*What the task requires*
Return each line in the records below that includes "scheme".

*Data provided*
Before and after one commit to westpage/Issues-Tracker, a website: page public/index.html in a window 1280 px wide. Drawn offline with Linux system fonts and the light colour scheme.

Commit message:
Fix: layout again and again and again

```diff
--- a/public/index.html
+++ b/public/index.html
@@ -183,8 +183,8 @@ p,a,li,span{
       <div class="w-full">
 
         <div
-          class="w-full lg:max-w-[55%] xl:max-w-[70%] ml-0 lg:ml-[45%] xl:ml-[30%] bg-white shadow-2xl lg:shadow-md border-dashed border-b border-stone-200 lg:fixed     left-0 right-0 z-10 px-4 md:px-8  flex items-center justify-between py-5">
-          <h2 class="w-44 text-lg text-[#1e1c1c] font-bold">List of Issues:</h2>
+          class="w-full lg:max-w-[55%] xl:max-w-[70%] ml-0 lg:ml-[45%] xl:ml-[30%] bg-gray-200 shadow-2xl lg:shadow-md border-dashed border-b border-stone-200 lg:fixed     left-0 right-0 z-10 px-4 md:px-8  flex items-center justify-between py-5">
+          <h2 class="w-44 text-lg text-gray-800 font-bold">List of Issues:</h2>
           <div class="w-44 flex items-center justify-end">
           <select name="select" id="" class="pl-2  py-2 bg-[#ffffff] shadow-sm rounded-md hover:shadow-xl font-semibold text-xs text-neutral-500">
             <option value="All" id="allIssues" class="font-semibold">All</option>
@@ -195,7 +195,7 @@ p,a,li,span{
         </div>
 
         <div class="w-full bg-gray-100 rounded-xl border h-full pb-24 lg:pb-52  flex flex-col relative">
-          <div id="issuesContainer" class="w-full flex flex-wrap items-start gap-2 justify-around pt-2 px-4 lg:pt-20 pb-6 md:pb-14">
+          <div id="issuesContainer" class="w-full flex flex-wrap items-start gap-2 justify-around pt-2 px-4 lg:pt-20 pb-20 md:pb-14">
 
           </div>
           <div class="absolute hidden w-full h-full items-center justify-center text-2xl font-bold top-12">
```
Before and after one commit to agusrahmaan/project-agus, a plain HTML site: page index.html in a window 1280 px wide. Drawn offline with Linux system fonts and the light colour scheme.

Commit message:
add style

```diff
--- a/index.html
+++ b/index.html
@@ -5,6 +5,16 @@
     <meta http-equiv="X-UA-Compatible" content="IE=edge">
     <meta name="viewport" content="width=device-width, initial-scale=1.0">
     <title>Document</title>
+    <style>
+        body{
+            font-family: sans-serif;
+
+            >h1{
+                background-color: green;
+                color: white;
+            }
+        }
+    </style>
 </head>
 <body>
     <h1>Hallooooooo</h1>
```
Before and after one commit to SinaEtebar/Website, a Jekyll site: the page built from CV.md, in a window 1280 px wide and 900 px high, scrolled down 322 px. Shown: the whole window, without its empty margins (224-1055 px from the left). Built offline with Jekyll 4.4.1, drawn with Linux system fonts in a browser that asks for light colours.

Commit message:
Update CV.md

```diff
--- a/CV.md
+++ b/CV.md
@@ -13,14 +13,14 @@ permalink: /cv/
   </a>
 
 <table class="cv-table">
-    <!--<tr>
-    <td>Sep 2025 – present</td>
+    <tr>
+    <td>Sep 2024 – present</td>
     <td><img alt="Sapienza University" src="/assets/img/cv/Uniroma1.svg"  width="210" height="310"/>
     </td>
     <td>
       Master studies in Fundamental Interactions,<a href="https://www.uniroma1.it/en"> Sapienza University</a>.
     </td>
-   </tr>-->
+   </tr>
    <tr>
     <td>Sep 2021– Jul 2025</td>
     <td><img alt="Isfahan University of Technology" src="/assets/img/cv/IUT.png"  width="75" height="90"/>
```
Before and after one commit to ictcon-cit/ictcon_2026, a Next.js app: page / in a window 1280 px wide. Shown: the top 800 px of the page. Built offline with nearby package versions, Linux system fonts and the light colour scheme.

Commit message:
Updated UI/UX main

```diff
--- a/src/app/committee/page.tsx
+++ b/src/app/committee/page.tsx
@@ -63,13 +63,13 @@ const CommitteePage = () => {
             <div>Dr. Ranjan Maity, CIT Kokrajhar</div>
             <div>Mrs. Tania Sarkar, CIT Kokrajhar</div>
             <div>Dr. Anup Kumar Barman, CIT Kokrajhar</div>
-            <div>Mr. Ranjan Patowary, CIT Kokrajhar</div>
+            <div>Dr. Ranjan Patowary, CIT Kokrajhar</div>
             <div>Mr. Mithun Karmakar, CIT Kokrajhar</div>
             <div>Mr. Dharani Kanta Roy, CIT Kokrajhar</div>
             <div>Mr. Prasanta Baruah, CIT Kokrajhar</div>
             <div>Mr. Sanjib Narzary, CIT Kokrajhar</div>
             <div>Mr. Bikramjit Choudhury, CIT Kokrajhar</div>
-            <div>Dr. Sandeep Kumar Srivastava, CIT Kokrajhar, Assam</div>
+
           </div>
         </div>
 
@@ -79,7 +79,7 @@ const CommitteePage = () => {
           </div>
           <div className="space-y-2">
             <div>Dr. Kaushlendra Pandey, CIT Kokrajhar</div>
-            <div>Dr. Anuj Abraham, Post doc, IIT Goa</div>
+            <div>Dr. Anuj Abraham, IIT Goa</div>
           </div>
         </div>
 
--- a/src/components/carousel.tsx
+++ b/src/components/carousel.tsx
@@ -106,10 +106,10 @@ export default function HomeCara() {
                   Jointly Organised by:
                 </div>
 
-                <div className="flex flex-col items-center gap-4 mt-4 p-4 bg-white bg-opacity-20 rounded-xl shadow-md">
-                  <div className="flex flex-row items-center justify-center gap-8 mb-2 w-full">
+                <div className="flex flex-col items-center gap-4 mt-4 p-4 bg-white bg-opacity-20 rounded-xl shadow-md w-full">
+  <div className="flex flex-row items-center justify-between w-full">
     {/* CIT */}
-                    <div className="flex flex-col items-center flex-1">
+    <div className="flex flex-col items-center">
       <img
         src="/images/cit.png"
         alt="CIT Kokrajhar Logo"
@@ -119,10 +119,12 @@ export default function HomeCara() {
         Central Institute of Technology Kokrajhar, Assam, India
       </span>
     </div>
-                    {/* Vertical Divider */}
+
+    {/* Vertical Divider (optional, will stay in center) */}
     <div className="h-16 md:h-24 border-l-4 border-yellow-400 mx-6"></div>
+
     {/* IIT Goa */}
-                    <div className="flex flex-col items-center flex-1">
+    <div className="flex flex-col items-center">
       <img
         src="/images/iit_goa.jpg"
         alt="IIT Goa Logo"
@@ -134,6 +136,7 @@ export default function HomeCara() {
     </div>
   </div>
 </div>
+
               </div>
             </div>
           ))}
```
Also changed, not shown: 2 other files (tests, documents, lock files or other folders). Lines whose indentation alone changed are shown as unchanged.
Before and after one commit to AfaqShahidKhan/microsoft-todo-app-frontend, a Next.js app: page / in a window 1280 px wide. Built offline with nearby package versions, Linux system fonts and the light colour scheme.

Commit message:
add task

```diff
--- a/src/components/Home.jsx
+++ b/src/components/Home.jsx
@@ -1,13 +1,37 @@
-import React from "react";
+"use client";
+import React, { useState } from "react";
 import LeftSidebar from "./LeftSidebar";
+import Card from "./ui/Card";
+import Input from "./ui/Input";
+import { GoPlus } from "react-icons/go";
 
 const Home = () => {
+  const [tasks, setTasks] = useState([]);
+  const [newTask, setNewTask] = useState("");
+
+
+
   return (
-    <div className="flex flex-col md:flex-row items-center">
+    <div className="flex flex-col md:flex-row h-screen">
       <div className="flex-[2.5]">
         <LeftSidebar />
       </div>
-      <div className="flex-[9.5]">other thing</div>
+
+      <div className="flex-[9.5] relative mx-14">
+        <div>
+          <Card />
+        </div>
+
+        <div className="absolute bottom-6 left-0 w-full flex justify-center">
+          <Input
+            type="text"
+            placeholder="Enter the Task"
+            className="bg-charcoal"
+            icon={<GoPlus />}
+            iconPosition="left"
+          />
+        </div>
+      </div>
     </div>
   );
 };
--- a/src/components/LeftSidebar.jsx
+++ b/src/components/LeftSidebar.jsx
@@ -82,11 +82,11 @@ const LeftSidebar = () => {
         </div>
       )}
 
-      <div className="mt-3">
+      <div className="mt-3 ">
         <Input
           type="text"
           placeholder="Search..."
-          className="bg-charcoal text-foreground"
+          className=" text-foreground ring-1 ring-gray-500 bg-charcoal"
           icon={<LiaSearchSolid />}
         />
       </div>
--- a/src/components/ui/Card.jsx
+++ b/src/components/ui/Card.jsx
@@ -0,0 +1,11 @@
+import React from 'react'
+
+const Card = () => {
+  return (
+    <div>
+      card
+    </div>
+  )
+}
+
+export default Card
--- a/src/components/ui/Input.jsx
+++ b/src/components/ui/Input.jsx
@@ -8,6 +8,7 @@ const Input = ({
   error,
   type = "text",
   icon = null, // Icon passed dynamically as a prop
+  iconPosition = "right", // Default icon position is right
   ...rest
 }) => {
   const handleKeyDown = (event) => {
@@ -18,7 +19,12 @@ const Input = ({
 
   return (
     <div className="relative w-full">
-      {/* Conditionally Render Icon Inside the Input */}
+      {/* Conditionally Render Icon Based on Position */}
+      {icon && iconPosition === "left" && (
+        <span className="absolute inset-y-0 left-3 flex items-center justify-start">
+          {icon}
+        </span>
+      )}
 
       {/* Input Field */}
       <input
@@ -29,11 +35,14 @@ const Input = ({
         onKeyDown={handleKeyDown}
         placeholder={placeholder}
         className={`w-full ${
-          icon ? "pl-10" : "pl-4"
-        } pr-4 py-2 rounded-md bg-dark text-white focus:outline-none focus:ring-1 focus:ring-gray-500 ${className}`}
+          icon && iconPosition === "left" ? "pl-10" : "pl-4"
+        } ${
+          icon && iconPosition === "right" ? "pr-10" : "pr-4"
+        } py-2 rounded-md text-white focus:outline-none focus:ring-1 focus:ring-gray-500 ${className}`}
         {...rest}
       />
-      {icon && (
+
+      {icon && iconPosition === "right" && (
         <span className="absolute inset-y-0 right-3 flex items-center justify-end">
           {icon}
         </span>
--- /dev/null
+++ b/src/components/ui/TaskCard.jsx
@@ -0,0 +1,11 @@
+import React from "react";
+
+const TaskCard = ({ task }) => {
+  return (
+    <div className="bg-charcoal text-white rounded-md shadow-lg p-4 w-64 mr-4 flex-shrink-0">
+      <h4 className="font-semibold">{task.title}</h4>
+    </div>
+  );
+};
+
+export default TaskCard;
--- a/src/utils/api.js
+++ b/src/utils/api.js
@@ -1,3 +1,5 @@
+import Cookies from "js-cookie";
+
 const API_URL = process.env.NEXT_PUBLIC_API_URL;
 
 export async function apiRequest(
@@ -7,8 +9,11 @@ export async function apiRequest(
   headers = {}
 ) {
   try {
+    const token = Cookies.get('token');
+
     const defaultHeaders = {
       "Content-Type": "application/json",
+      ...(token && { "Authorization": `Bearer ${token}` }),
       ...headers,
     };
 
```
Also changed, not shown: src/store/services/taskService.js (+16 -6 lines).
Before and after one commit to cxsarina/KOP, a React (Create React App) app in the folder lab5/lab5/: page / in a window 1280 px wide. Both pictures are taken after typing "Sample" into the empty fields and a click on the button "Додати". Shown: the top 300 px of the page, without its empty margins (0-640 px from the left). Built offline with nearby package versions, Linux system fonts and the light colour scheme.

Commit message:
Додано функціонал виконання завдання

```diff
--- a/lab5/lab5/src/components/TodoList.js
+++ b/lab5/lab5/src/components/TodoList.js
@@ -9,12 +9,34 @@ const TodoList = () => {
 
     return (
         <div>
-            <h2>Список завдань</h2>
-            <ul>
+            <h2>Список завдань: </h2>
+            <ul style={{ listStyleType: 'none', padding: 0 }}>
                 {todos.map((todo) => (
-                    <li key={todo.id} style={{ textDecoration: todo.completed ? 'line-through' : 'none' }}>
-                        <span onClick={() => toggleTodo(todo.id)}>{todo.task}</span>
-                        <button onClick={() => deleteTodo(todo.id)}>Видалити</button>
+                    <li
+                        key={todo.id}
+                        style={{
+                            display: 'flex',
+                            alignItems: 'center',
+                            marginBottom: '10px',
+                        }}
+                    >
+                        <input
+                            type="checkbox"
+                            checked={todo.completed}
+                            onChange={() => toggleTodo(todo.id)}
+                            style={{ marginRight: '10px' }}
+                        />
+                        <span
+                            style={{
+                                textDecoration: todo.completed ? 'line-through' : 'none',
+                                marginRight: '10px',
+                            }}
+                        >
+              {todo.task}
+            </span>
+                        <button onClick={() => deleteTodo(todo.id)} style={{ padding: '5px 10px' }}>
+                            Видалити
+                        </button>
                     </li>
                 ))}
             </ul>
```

*Completed task*
Before and after one commit to westpage/Issues-Tracker, a website: page public/index.html in a window 1280 px wide. Drawn offline with Linux system fonts and the light colour scheme.
Before and after one commit to agusrahmaan/project-agus, a plain HTML site: page index.html in a window 1280 px wide. Drawn offline with Linux system fonts and the light colour scheme.
Before and after one commit to ictcon-cit/ictcon_2026, a Next.js app: page / in a window 1280 px wide. Shown: the top 800 px of the page. Built offline with nearby package versions, Linux system fonts and the light colour scheme.
Before and after one commit to AfaqShahidKhan/microsoft-todo-app-frontend, a Next.js app: page / in a window 1280 px wide. Built offline with nearby package versions, Linux system fonts and the light colour scheme.
Before and after one commit to cxsarina/KOP, a React (Create React App) app in the folder lab5/lab5/: page / in a window 1280 px wide. Both pictures are taken after typing "Sample" into the empty fields and a click on the button "Додати". Shown: the top 300 px of the page, without its empty margins (0-640 px from the left). Built offline with nearby package versions, Linux system fonts and the light colour scheme.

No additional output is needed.